“They hand pick breweries and keg beers to pour at the festival. Menno personally requested that we include some of our cask beers which is great to know – cask is still important for us.
“We’ve been asked to do a return collaboration with Anchor Brewing, so it’s possibly San Francisco early in the new year. Brewmaster Scott Ungermann and myself developed a recipe for an IPA which we brewed at Wylam, then I’ll brew exactly the same beer in San Francisco with their yeasts, malts and water profile to see how differently they come out. So, its Kill Phil Volume 1 and Volume 2.
“The beer went out there in August completely under cold chain storage arriving within eight days – with the help of James Clay (the West Yorkshire-based independent importers and distributors of specialist craft beers). “I think some people tend to forget what James Clay has done over the years for the beer industry, through representatives like Bruce Virgo in the North East.”
There’s also a collaboration with Alefarm, a brewery in Copenhagen where Ben produced only the second brew on their new kit. Alefarm brew craft beer with a focus on modern hoppy offerings and a wide array of unique, flavourful mixed-fermentation farmhouse ales.
Ben is also experimenting with Belgian styles and brewing with British heritage malts such as Chevallier, a long-neglected British barley variety that fell out of favour when higher-yield varieties came along.
“It’s good to travel to new places and get to a new country, town or scene, meeting people who you have been following for years,” he says. Judging by his international profile, they’ve also taken note of the Wilkinson effect.
Preparations are well advanced for Craft Beer Calling in October – Wylam Brewery’s special home game is simply one weekend dedicated to an assembly of some of the world’s leading craft breweries all under one roof.
Ben’s passport is back in action for Gothenburg, Sweden, in November and the All In Beer Fest which is about quality over quantity.
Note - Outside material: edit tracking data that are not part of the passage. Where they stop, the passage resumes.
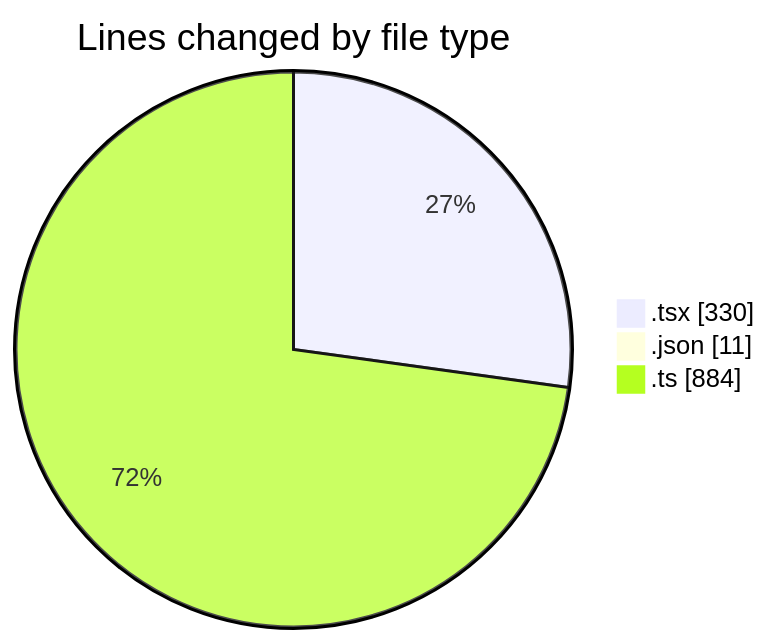
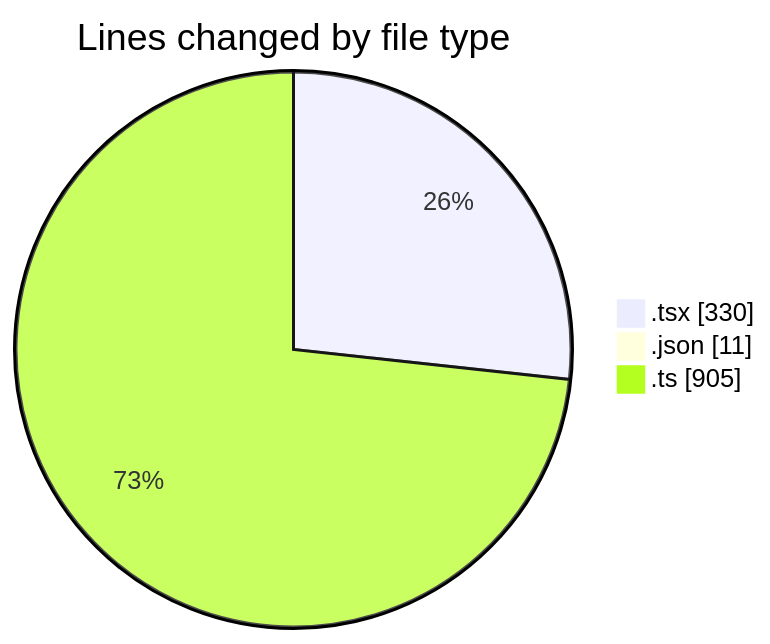
Before and after one commit to momahboobian/code-tracking: the first of 2 diagrams in 2025-05-12/cda/README.md, drawn with Mermaid. The commit also changed other lines of this file and 1 other file, not shown here.

````diff
--- a/2025-05-12/cda/README.md
+++ b/2025-05-12/cda/README.md
@@ -31,7 +31,7 @@
 ```mermaid
 pie showData
 title Lines changed by file type
 ".tsx" : 330
 ".json" : 11
-".ts" : 884
+".ts" : 905
 ```
````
Invited brewers here tend to be smaller establishments from Sweden, Denmark and the US and the selection of brews they bring to the festival is world-class.
Ben says: “We also kept our word to take beer to Beavertown’s Extravaganza Festival in London (despite the uproar from some other brewers and the general public after the company sold a stake in the business to Heineken for a reported £40m). It’s not our style to back out of anything.”
Berlin is also on the horizon – the craft brewing sector in Germany has been slow off the mark with many brewers wary of producing beer that doesn’t conform to the Reinheitsgebot, the country’s purity laws.
Ben mentions Brlo Brwhouse, a small-batch container craft brewery, in glowing terms, and has brewed beer with Fuerst Wiacek a brewery in Berlin-Spandau.
“They produce great beers and are really good guys,” says Ben. “They’re coming to Wylam to brew with us at some point soon.”
With all that in mind, should we moan about paying a little bit more for the national and international influence on our Newcastle and Gateshead beers? No siree.
As Ben Wilkinson says: “People now appreciate what goes into their beer and recognize they can be expensive for a reason. It’s not about taking a slab back home to skull.”